Exercise directions: Answer with a bare number: the count of lines in the records below that have the word "which".

━━━ Material for this task

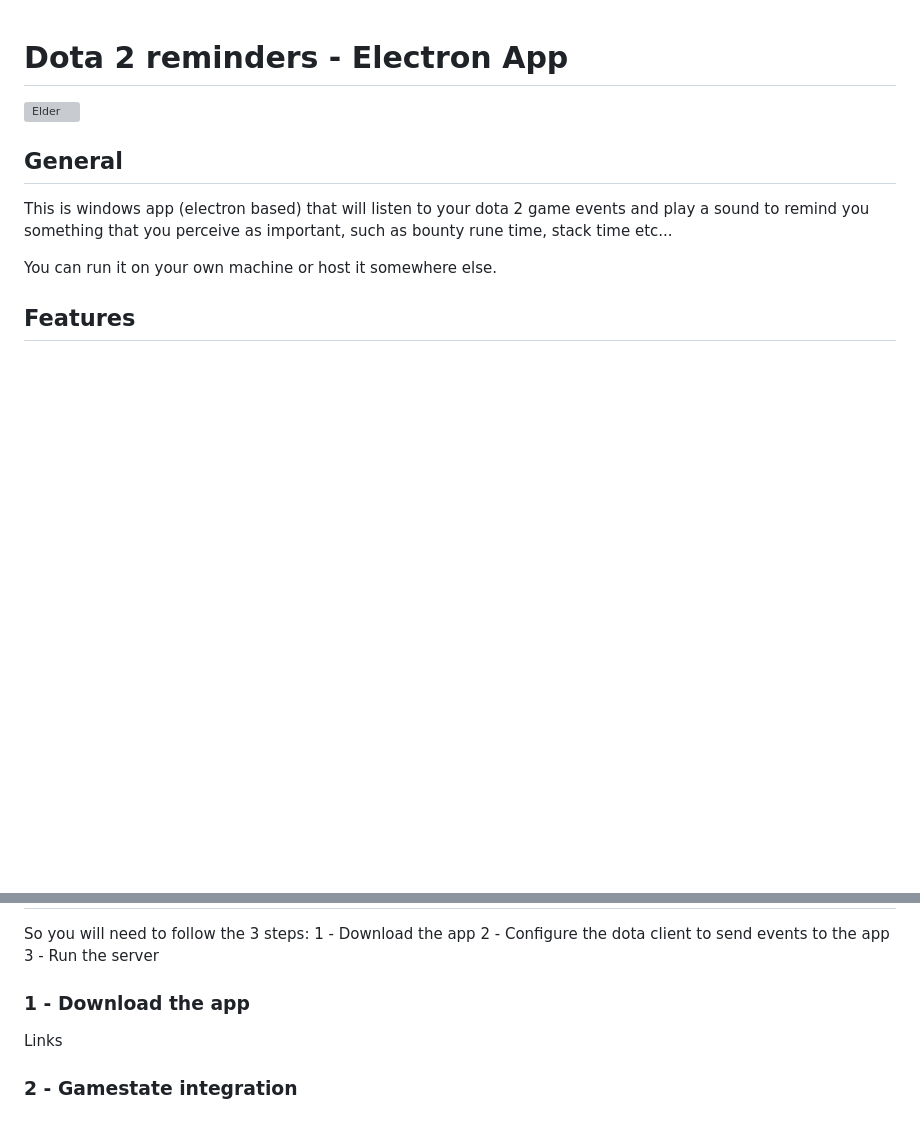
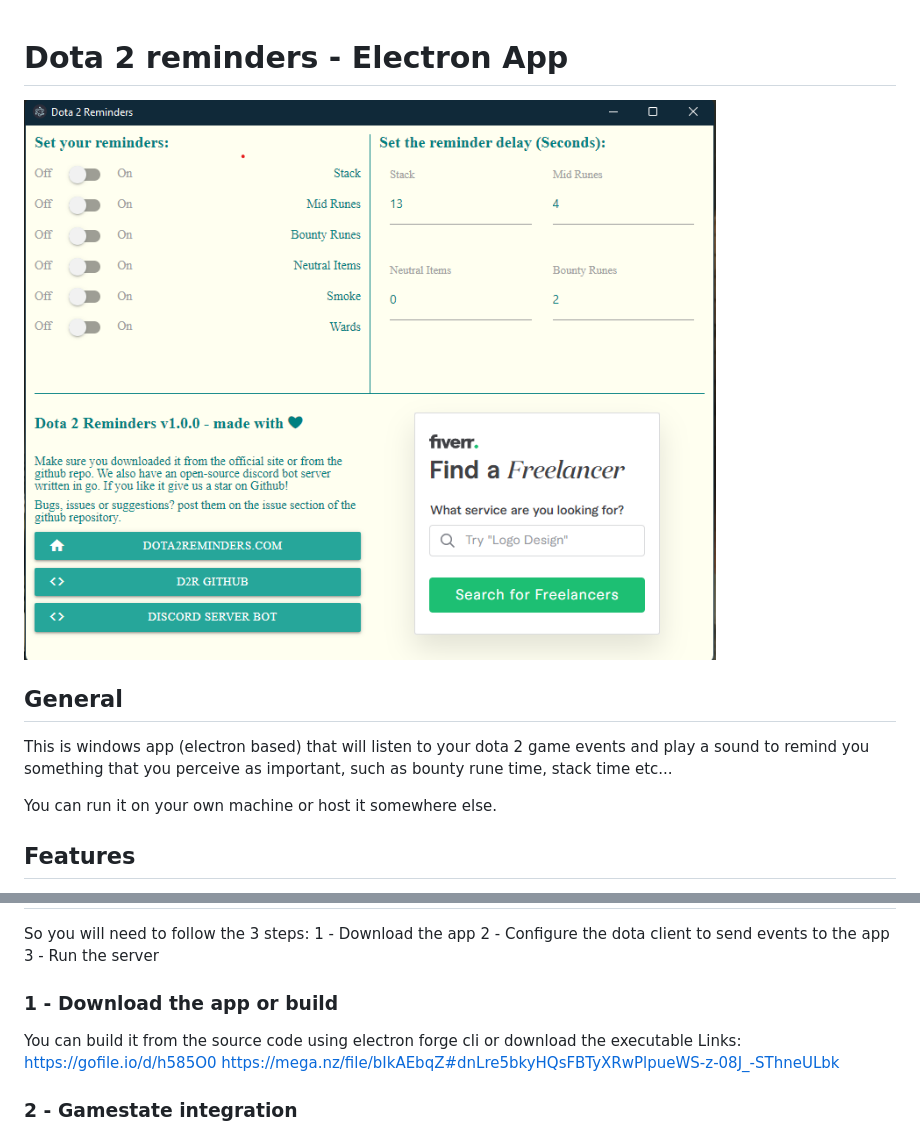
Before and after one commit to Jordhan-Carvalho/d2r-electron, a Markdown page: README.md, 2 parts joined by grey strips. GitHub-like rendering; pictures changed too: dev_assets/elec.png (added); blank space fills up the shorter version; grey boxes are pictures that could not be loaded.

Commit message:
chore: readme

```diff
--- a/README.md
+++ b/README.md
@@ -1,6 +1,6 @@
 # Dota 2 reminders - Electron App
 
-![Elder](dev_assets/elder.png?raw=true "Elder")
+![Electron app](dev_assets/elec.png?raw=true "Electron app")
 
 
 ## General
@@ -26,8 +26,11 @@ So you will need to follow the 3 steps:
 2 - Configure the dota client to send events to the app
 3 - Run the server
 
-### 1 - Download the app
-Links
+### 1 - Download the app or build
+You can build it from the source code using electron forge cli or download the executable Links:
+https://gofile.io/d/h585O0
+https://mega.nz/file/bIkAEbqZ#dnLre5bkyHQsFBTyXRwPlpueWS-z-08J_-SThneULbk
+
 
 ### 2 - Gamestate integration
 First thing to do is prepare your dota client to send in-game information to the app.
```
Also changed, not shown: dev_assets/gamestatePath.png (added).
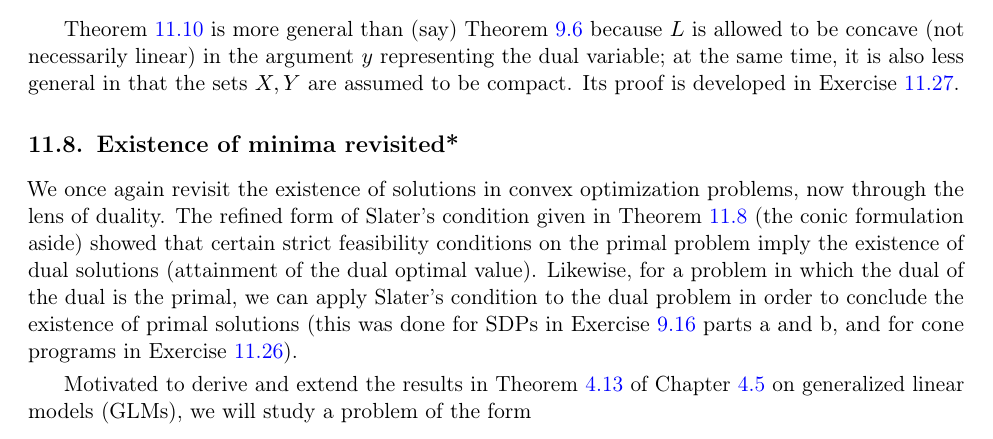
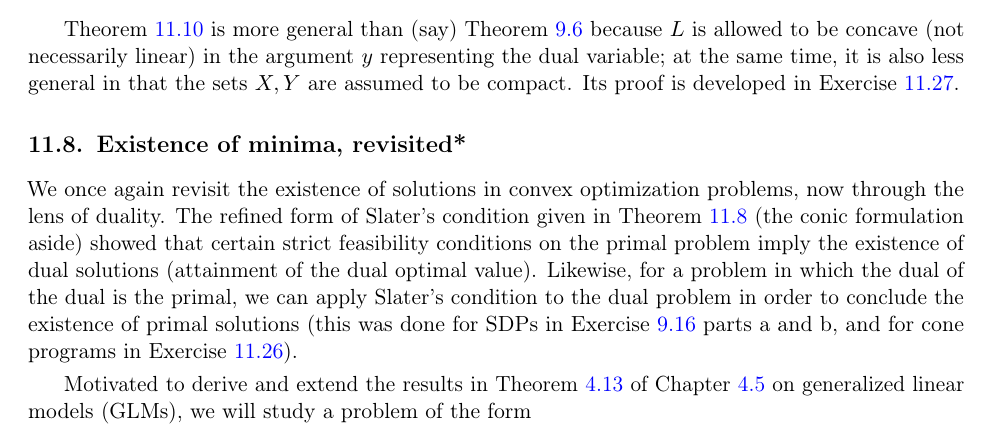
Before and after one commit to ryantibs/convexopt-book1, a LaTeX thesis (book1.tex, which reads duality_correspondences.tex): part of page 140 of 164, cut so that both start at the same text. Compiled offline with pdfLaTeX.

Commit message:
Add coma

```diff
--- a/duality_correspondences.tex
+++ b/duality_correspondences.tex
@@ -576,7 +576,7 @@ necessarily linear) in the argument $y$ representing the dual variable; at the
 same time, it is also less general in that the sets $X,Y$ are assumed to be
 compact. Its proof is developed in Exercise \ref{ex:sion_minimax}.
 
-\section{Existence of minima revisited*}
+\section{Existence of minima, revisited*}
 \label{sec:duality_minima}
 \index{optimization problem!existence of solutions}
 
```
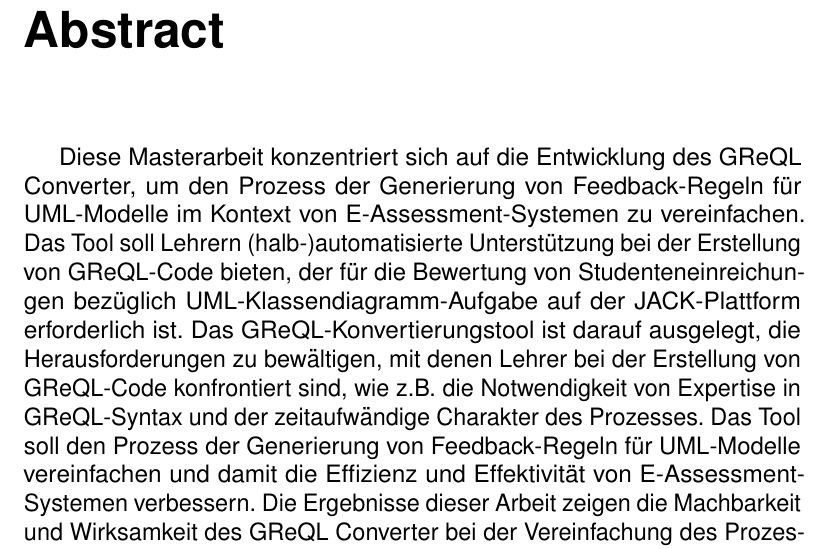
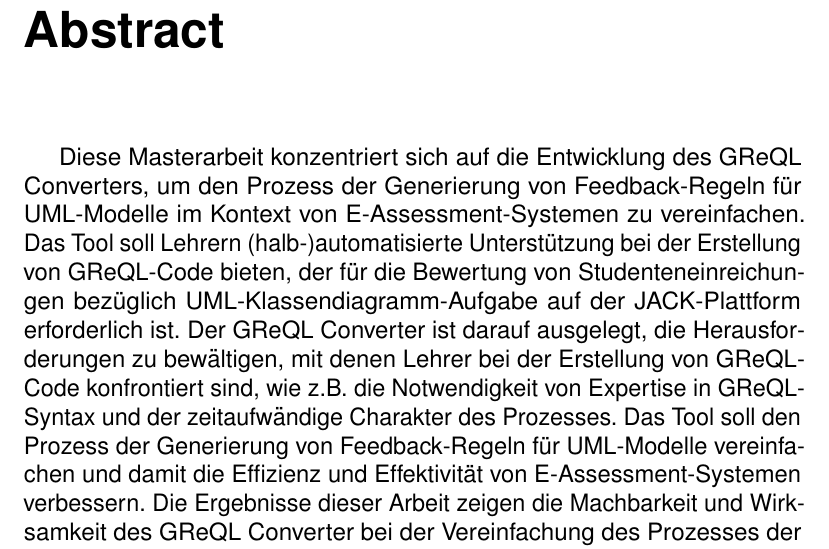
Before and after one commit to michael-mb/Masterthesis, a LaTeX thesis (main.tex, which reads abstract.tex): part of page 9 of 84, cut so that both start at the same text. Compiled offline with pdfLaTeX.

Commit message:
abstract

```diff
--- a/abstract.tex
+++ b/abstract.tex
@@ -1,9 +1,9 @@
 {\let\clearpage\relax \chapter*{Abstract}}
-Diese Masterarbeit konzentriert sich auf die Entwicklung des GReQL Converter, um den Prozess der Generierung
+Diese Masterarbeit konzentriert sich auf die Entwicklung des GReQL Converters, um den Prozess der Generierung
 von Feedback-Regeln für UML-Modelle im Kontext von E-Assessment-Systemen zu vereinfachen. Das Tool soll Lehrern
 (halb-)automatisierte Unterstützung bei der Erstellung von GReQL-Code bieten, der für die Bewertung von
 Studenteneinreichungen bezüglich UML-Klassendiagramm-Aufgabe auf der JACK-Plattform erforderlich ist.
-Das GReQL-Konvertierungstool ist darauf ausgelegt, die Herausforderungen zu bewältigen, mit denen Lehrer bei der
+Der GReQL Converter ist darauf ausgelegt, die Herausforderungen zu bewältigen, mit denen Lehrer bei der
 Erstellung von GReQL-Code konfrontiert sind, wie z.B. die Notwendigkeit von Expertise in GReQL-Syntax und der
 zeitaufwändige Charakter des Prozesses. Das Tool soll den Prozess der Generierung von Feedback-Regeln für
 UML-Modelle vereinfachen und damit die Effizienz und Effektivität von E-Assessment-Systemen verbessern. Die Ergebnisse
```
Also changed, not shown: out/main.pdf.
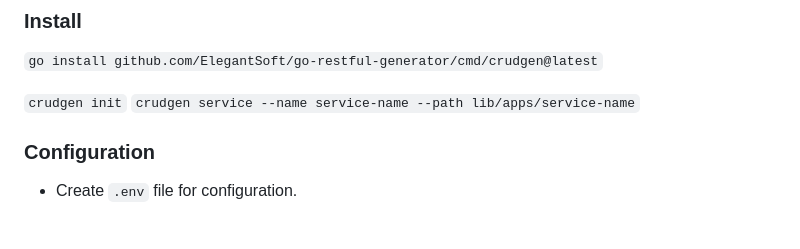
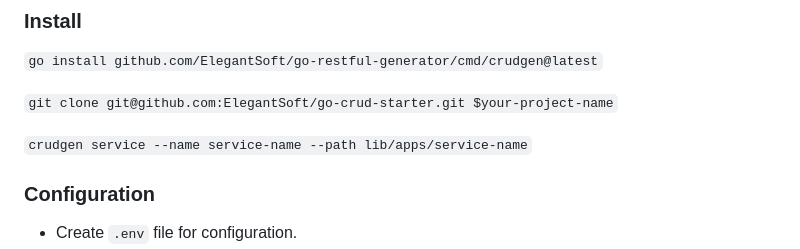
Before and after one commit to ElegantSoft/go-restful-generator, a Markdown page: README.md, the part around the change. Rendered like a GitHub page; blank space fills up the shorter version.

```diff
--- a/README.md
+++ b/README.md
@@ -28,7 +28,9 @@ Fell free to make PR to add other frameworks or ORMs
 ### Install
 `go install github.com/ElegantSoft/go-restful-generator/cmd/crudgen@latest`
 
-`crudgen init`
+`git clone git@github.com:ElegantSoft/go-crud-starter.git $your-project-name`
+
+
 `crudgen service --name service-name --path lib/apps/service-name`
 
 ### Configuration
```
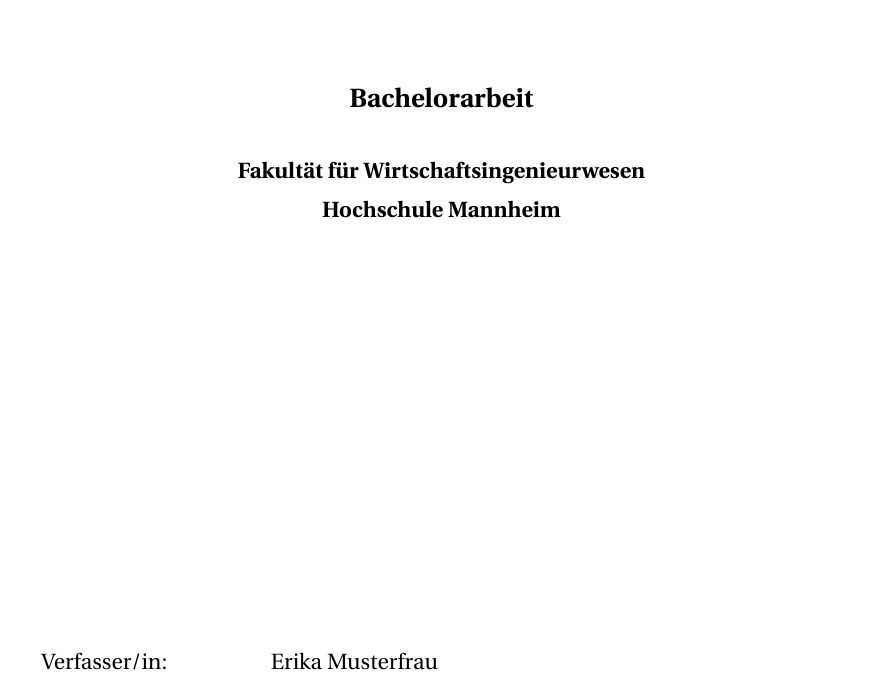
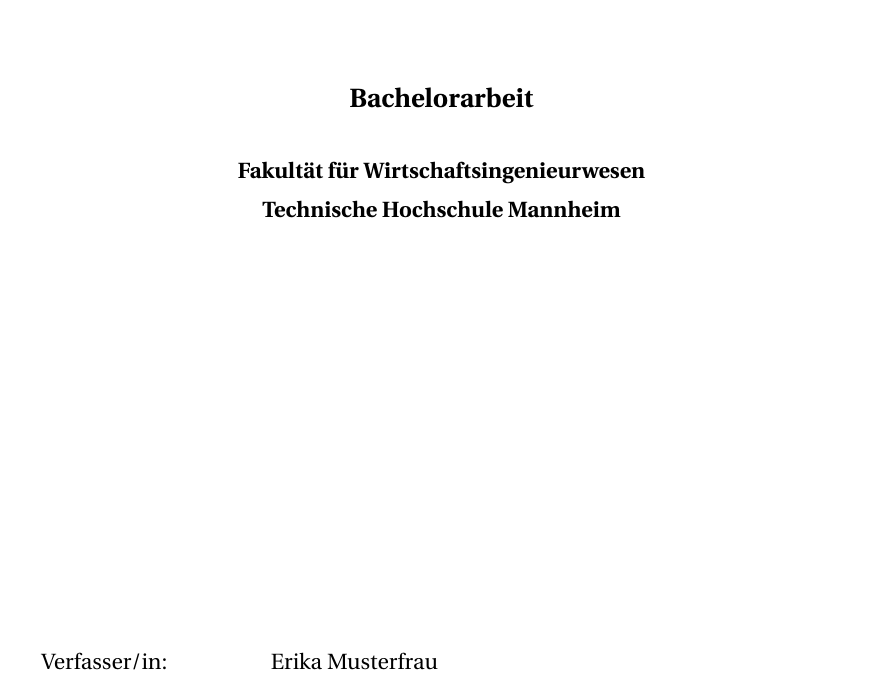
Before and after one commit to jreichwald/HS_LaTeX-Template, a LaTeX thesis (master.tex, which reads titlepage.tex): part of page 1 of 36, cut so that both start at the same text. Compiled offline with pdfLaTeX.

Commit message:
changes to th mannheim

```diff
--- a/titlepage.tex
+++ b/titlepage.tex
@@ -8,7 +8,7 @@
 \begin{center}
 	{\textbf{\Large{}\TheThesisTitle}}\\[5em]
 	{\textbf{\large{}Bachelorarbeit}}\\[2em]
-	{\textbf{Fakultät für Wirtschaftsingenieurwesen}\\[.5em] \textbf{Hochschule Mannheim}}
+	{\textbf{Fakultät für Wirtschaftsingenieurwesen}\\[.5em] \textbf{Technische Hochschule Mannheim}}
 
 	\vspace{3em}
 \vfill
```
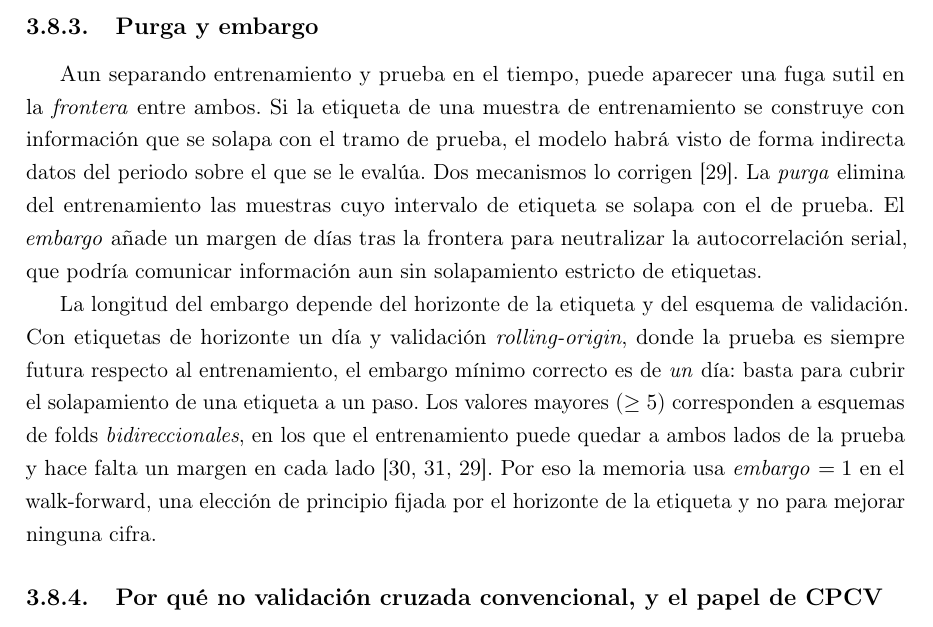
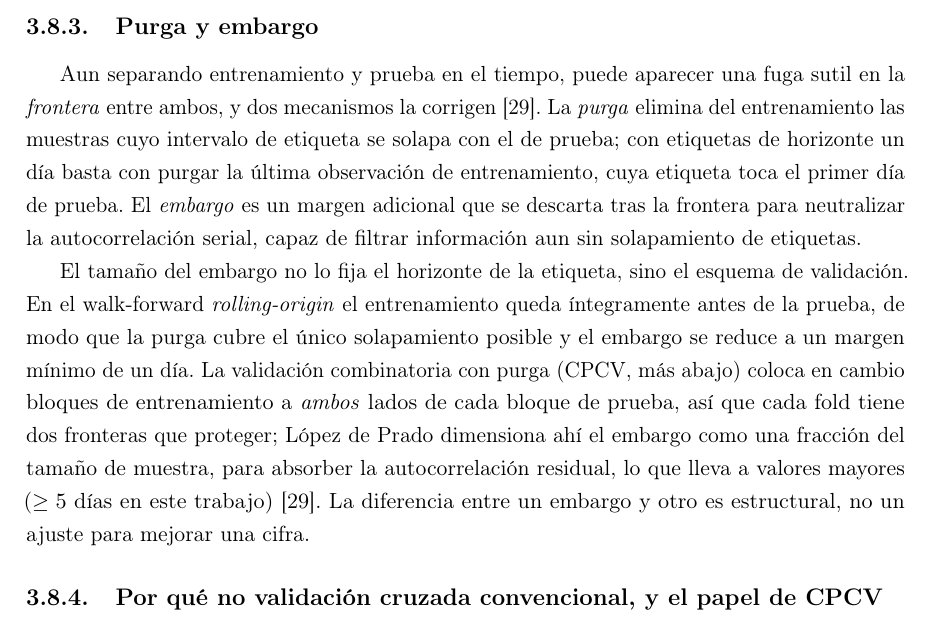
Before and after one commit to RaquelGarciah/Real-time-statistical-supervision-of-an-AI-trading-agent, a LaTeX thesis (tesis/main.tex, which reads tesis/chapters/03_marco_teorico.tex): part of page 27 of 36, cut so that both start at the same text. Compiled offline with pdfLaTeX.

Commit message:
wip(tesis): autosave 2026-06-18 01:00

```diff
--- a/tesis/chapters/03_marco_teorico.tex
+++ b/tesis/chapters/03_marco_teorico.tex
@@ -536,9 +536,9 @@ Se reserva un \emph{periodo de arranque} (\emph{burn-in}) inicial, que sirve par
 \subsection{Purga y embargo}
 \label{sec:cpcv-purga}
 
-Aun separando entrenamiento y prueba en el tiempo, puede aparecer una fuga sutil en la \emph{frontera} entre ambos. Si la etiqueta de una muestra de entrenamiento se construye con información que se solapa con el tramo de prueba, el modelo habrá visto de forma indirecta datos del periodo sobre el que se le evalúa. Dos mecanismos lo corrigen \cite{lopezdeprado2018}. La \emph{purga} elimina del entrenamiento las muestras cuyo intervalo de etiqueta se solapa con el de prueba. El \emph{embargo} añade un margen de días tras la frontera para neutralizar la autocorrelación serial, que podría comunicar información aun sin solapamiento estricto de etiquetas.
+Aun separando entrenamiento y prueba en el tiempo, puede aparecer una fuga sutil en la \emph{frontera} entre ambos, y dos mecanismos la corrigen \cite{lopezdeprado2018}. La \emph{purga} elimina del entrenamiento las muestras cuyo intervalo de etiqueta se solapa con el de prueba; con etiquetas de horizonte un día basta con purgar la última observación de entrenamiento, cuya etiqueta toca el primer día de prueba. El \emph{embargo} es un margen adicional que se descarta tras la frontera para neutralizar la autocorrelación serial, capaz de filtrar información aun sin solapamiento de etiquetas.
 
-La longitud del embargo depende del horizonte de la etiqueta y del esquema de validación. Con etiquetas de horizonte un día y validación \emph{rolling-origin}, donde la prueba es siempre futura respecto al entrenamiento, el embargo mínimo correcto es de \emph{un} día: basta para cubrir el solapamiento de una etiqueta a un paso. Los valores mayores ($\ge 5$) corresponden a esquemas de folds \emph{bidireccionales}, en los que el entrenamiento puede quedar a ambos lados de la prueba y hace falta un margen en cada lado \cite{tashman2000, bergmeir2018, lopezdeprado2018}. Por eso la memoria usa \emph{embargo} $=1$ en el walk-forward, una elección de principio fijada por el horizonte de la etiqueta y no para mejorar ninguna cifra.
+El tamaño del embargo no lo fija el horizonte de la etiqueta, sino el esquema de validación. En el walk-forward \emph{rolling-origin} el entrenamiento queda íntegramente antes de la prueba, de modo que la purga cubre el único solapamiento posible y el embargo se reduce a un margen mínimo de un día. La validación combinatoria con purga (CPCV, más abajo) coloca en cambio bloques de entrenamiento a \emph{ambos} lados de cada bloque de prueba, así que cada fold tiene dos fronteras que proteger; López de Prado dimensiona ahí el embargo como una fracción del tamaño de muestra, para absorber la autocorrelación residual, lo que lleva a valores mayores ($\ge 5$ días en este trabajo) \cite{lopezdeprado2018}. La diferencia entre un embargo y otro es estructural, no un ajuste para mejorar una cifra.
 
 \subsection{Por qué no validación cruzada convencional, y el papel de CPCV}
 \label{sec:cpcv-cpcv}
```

━━━━━━

Expected output: 4